=== Assignment ===
Wherever "SELECT" occurs in the entries, copy the line that holds it.

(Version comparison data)
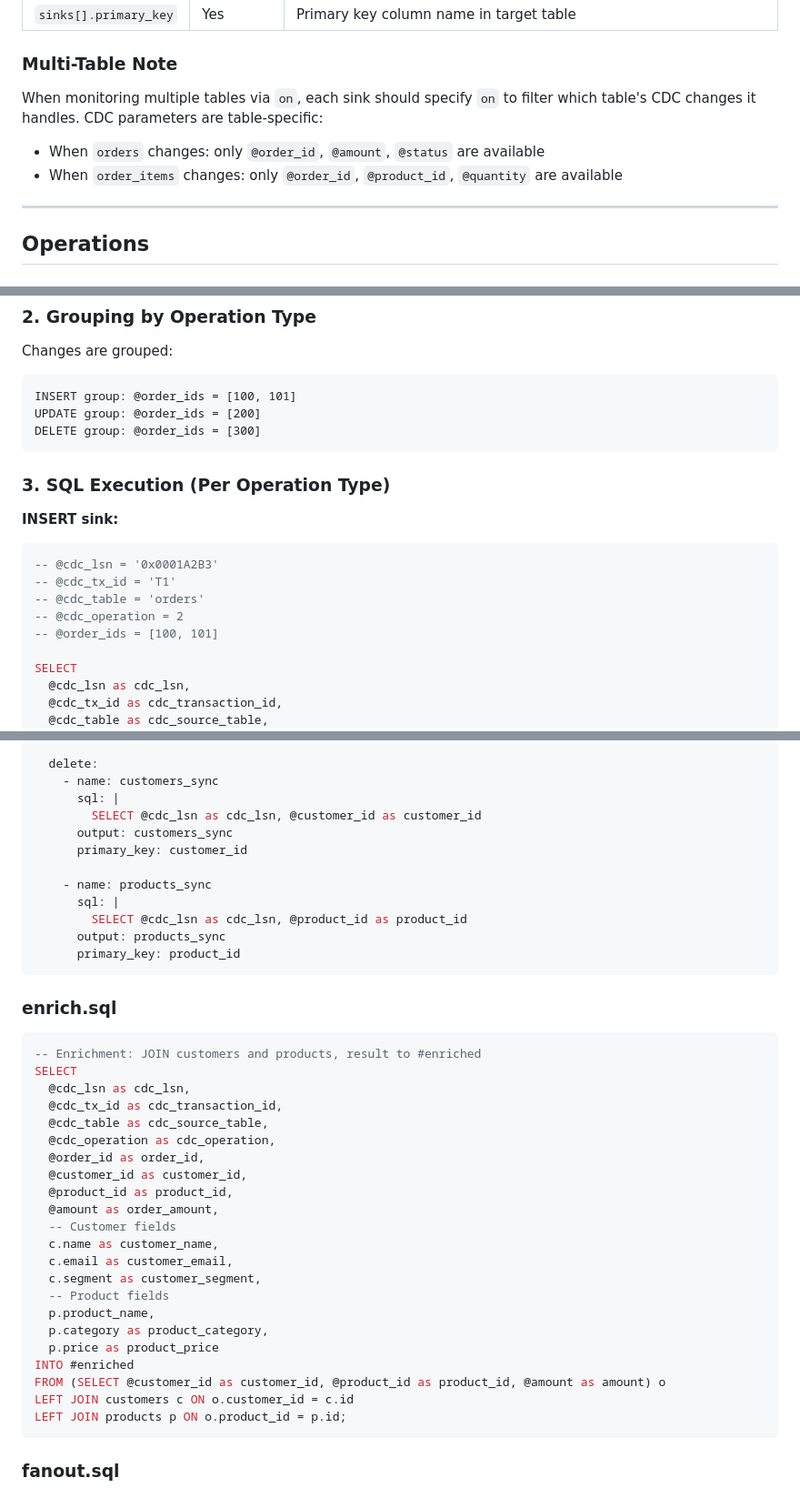
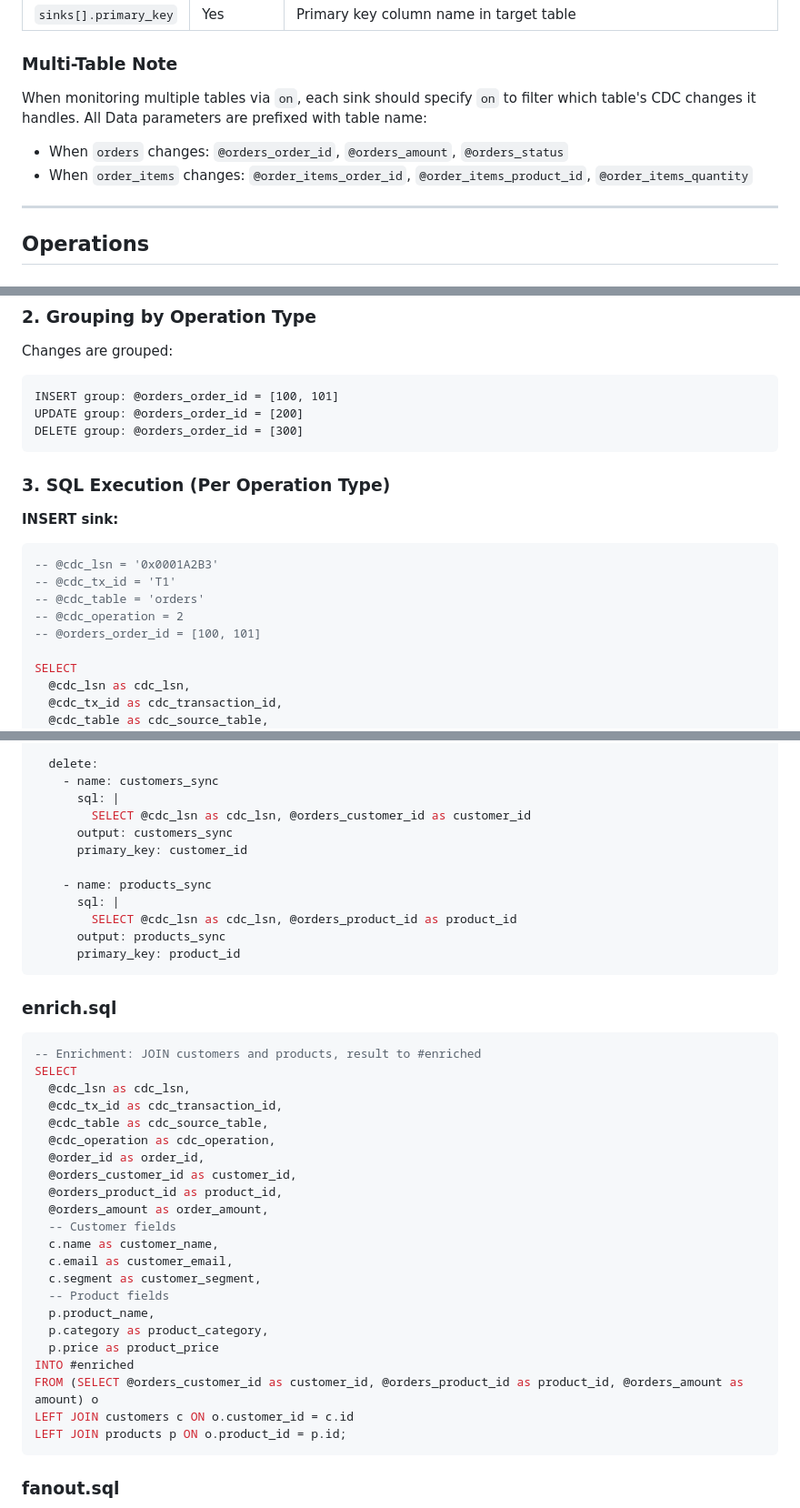
Before and after one commit to cnlangzi/dbkrab, a Markdown page: sql_plugins/SQL-PLUGIN.md, 3 parts joined by grey strips. Shown at 91% size. Drawn GitHub-style.

````diff
--- a/sql_plugins/SQL-PLUGIN.md
+++ b/sql_plugins/SQL-PLUGIN.md
@@ -153,9 +154,9 @@ sinks:
 
 ### Multi-Table Note
 
-When monitoring multiple tables via `on`, each sink should specify `on` to filter which table's CDC changes it handles. CDC parameters are table-specific:
-- When `orders` changes: only `@order_id`, `@amount`, `@status` are available
-- When `order_items` changes: only `@order_id`, `@product_id`, `@quantity` are available
+When monitoring multiple tables via `on`, each sink should specify `on` to filter which table's CDC changes it handles. All Data parameters are prefixed with table name:
+- When `orders` changes: `@orders_order_id`, `@orders_amount`, `@orders_status`
+- When `order_items` changes: `@order_items_order_id`, `@order_items_product_id`, `@order_items_quantity`
 
 ---
 
@@ -236,9 +237,9 @@ Transaction T1 changes:
 Changes are grouped:
 
 ```
-INSERT group: @order_ids = [100, 101]
-UPDATE group: @order_ids = [200]
-DELETE group: @order_ids = [300]
+INSERT group: @orders_order_id = [100, 101]
+UPDATE group: @orders_order_id = [200]
+DELETE group: @orders_order_id = [300]
 ```
 
 ### 3. SQL Execution (Per Operation Type)
@@ -250,7 +251,7 @@ DELETE group: @order_ids = [300]
 -- @cdc_tx_id = 'T1'
 -- @cdc_table = 'orders'
 -- @cdc_operation = 2
--- @order_ids = [100, 101]
+-- @orders_order_id = [100, 101]
 
 SELECT
   @cdc_lsn as cdc_lsn,
@@ -570,13 +571,13 @@ sinks:
   delete:
     - name: customers_sync
       sql: |
-        SELECT @cdc_lsn as cdc_lsn, @customer_id as customer_id
+        SELECT @cdc_lsn as cdc_lsn, @orders_customer_id as customer_id
       output: customers_sync
       primary_key: customer_id
 
     - name: products_sync
       sql: |
-        SELECT @cdc_lsn as cdc_lsn, @product_id as product_id
+        SELECT @cdc_lsn as cdc_lsn, @orders_product_id as product_id
       output: products_sync
       primary_key: product_id
 ```
@@ -591,9 +592,9 @@ SELECT
   @cdc_table as cdc_source_table,
   @cdc_operation as cdc_operation,
   @order_id as order_id,
-  @customer_id as customer_id,
-  @product_id as product_id,
-  @amount as order_amount,
+  @orders_customer_id as customer_id,
+  @orders_product_id as product_id,
+  @orders_amount as order_amount,
   -- Customer fields
   c.name as customer_name,
   c.email as customer_email,
@@ -603,7 +604,7 @@ SELECT
   p.category as product_category,
   p.price as product_price
 INTO #enriched
-FROM (SELECT @customer_id as customer_id, @product_id as product_id, @amount as amount) o
+FROM (SELECT @orders_customer_id as customer_id, @orders_product_id as product_id, @orders_amount as amount) o
 LEFT JOIN customers c ON o.customer_id = c.id
 LEFT JOIN products p ON o.product_id = p.id;
 ```
````
Also changed, not shown: other parts of sql_plugins/SQL-PLUGIN.md (+12 -11 lines).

=== Answer for this exercise ===
 SELECT
-        SELECT @cdc_lsn as cdc_lsn, @customer_id as customer_id
+        SELECT @cdc_lsn as cdc_lsn, @orders_customer_id as customer_id
-        SELECT @cdc_lsn as cdc_lsn, @product_id as product_id
+        SELECT @cdc_lsn as cdc_lsn, @orders_product_id as product_id
@@ -591,9 +592,9 @@ SELECT
@@ -603,7 +604,7 @@ SELECT
-FROM (SELECT @customer_id as customer_id, @product_id as product_id, @amount as amount) o
+FROM (SELECT @orders_customer_id as customer_id, @orders_product_id as product_id, @orders_amount as amount) o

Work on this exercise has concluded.